(Data extracted from a collection)

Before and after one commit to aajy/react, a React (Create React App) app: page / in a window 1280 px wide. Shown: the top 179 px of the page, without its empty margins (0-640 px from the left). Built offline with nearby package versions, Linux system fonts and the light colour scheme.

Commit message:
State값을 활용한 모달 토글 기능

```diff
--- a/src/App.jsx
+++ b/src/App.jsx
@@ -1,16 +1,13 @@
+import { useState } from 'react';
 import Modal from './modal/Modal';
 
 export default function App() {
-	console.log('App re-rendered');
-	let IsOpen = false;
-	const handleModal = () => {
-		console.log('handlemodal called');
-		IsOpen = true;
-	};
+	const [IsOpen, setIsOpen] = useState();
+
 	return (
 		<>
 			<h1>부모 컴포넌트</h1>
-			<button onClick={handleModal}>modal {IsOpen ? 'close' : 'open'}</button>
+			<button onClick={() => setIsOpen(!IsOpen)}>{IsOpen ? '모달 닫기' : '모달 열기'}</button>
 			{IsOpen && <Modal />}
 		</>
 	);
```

--

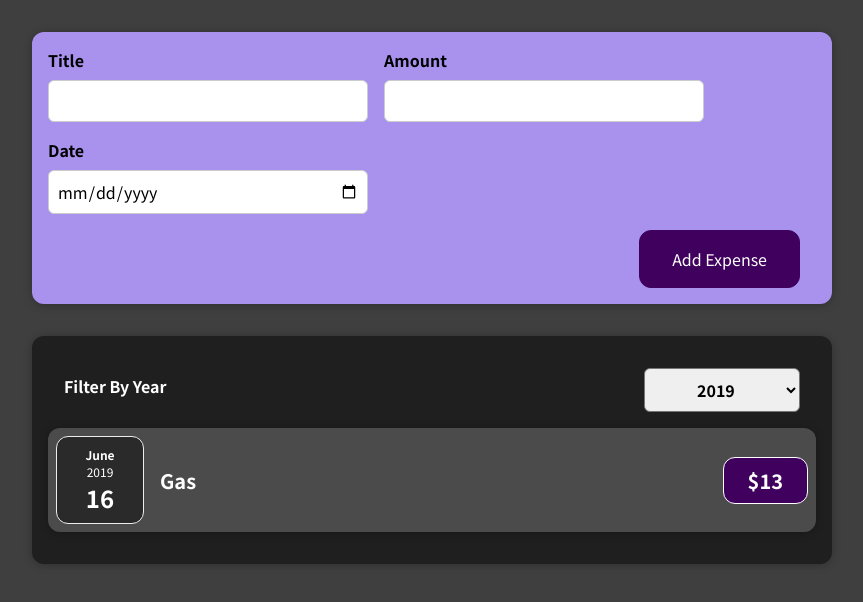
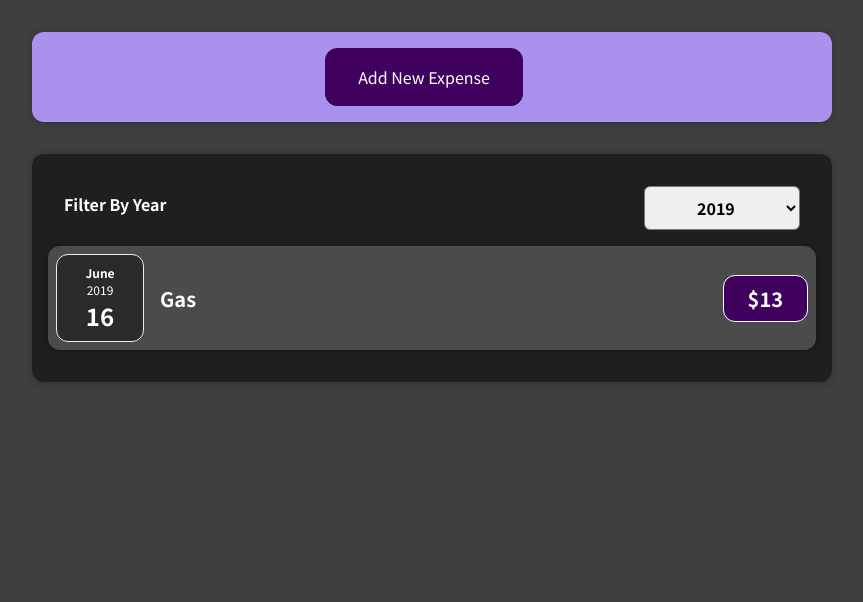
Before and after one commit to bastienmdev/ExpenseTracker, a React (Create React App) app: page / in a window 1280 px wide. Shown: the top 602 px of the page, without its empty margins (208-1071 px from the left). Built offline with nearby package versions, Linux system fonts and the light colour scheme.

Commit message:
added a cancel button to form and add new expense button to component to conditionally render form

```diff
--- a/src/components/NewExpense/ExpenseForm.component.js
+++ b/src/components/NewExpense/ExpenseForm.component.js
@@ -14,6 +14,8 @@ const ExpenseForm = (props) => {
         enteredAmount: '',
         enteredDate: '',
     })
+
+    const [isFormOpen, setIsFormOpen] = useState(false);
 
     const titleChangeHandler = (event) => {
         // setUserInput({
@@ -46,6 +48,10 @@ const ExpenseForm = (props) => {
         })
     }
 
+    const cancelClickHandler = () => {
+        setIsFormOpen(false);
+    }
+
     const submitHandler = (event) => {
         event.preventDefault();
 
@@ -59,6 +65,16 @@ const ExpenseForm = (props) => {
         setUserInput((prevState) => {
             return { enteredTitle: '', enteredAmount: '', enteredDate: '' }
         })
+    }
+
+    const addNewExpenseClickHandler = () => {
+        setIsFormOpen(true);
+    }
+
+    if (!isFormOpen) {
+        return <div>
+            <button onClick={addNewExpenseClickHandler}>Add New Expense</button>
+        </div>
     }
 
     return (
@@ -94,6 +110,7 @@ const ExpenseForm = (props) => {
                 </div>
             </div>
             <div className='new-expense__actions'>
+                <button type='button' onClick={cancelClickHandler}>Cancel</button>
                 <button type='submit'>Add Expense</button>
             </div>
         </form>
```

...

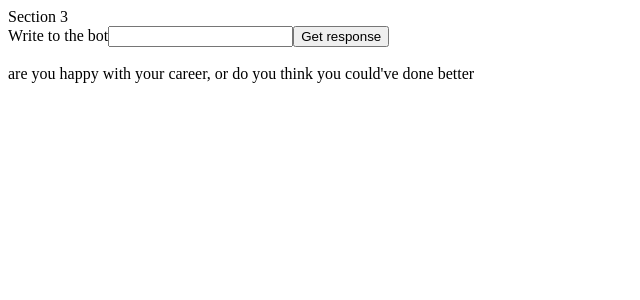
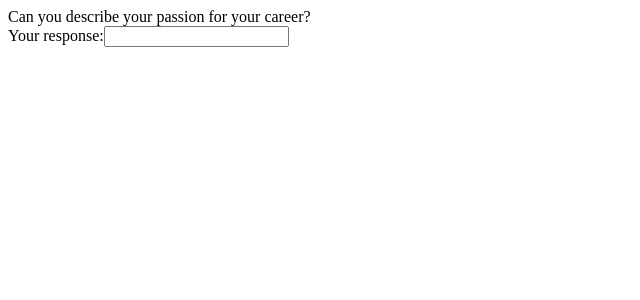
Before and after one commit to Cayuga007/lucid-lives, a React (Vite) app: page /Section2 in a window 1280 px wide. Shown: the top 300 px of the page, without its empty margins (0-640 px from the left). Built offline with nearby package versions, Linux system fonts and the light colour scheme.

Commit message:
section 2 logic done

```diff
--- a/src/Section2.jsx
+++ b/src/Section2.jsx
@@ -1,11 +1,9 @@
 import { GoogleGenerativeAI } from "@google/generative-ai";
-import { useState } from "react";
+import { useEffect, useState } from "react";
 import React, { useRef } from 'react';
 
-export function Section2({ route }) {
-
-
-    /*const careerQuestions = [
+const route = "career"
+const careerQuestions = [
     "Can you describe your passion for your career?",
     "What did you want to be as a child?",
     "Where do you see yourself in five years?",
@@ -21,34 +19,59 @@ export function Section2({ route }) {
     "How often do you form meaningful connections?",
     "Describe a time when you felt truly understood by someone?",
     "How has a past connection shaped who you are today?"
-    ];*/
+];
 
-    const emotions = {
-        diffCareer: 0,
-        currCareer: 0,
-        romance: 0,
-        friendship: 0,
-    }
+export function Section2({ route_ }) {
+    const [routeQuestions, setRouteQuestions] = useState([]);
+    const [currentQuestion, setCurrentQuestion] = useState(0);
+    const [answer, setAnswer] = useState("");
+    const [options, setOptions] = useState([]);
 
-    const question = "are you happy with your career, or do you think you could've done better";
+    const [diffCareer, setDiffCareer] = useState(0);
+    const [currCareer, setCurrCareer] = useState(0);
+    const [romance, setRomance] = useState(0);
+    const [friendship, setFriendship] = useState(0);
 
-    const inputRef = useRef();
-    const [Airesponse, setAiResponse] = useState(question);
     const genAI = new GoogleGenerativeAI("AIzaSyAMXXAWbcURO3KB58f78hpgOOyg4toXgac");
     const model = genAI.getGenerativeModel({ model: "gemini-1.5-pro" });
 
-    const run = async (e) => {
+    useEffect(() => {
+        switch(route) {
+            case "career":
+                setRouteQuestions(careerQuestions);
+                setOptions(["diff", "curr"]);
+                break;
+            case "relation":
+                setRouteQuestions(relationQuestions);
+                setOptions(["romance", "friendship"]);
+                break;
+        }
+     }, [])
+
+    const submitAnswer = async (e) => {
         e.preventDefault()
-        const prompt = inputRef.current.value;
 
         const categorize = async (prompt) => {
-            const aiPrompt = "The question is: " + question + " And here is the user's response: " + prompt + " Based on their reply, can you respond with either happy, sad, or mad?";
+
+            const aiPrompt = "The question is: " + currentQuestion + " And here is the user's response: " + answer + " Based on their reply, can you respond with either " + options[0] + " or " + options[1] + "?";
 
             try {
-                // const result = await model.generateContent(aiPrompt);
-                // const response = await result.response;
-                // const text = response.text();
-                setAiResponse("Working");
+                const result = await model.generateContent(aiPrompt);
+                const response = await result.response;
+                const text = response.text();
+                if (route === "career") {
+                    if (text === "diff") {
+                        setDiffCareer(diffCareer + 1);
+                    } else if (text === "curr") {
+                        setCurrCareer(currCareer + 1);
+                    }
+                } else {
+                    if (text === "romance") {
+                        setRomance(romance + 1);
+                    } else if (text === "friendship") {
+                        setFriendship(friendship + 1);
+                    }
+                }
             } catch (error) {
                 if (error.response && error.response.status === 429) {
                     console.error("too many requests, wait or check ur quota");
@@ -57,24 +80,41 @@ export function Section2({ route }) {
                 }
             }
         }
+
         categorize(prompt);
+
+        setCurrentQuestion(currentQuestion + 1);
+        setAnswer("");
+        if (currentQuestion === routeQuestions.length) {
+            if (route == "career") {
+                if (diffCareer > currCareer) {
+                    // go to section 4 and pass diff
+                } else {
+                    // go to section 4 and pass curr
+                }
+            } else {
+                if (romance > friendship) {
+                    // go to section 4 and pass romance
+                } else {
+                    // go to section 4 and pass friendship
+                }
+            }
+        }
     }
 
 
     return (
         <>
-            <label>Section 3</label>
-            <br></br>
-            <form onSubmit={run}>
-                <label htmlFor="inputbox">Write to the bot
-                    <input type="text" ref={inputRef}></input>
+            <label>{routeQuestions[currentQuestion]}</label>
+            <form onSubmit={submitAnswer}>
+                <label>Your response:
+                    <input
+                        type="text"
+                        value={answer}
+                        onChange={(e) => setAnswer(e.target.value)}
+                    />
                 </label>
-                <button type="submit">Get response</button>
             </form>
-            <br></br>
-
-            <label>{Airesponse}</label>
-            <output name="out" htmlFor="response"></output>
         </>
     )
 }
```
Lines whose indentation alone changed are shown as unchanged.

Prompt:
Search the records for the string "htmlFor" and, wherever a line contains it, please copy that line.

Result for this exercise:
-                <label htmlFor="inputbox">Write to the bot
-            <output name="out" htmlFor="response"></output>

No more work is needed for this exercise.